To do » Return every record in full. Match each one exactly.

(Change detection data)
- Opening Delimiter -

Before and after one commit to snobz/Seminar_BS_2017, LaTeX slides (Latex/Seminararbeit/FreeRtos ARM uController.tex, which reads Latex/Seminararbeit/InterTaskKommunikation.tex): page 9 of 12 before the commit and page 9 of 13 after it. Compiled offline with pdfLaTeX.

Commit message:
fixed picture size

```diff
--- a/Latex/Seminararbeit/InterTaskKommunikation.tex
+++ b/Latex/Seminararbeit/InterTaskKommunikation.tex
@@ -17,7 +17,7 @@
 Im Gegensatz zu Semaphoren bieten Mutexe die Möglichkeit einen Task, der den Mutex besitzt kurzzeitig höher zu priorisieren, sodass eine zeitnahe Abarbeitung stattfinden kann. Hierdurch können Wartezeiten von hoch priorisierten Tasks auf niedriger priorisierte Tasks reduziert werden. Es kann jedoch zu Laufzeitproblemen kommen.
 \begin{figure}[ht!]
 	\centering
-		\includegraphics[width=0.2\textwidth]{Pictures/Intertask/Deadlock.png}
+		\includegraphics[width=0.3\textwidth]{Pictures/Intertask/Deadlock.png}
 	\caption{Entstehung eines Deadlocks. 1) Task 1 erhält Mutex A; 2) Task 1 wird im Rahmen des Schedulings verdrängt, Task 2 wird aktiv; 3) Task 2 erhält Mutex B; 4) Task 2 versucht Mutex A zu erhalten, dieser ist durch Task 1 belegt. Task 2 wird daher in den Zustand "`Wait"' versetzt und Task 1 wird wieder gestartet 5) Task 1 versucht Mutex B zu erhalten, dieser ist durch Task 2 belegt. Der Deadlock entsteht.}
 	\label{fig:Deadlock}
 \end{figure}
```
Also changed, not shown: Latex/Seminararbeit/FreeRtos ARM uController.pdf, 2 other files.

- Closing Delimiter -

Exercise response »
Before and after one commit to snobz/Seminar_BS_2017, LaTeX slides (Latex/Seminararbeit/FreeRtos ARM uController.tex, which reads Latex/Seminararbeit/InterTaskKommunikation.tex): page 9 of 12 before the commit and page 9 of 13 after it. Compiled offline with pdfLaTeX.

Commit message:
fixed picture size

```diff
--- a/Latex/Seminararbeit/InterTaskKommunikation.tex
+++ b/Latex/Seminararbeit/InterTaskKommunikation.tex
@@ -17,7 +17,7 @@
 Im Gegensatz zu Semaphoren bieten Mutexe die Möglichkeit einen Task, der den Mutex besitzt kurzzeitig höher zu priorisieren, sodass eine zeitnahe Abarbeitung stattfinden kann. Hierdurch können Wartezeiten von hoch priorisierten Tasks auf niedriger priorisierte Tasks reduziert werden. Es kann jedoch zu Laufzeitproblemen kommen.
 \begin{figure}[ht!]
 	\centering
-		\includegraphics[width=0.2\textwidth]{Pictures/Intertask/Deadlock.png}
+		\includegraphics[width=0.3\textwidth]{Pictures/Intertask/Deadlock.png}
 	\caption{Entstehung eines Deadlocks. 1) Task 1 erhält Mutex A; 2) Task 1 wird im Rahmen des Schedulings verdrängt, Task 2 wird aktiv; 3) Task 2 erhält Mutex B; 4) Task 2 versucht Mutex A zu erhalten, dieser ist durch Task 1 belegt. Task 2 wird daher in den Zustand "`Wait"' versetzt und Task 1 wird wieder gestartet 5) Task 1 versucht Mutex B zu erhalten, dieser ist durch Task 2 belegt. Der Deadlock entsteht.}
 	\label{fig:Deadlock}
 \end{figure}
```
Also changed, not shown: Latex/Seminararbeit/FreeRtos ARM uController.pdf, 2 other files.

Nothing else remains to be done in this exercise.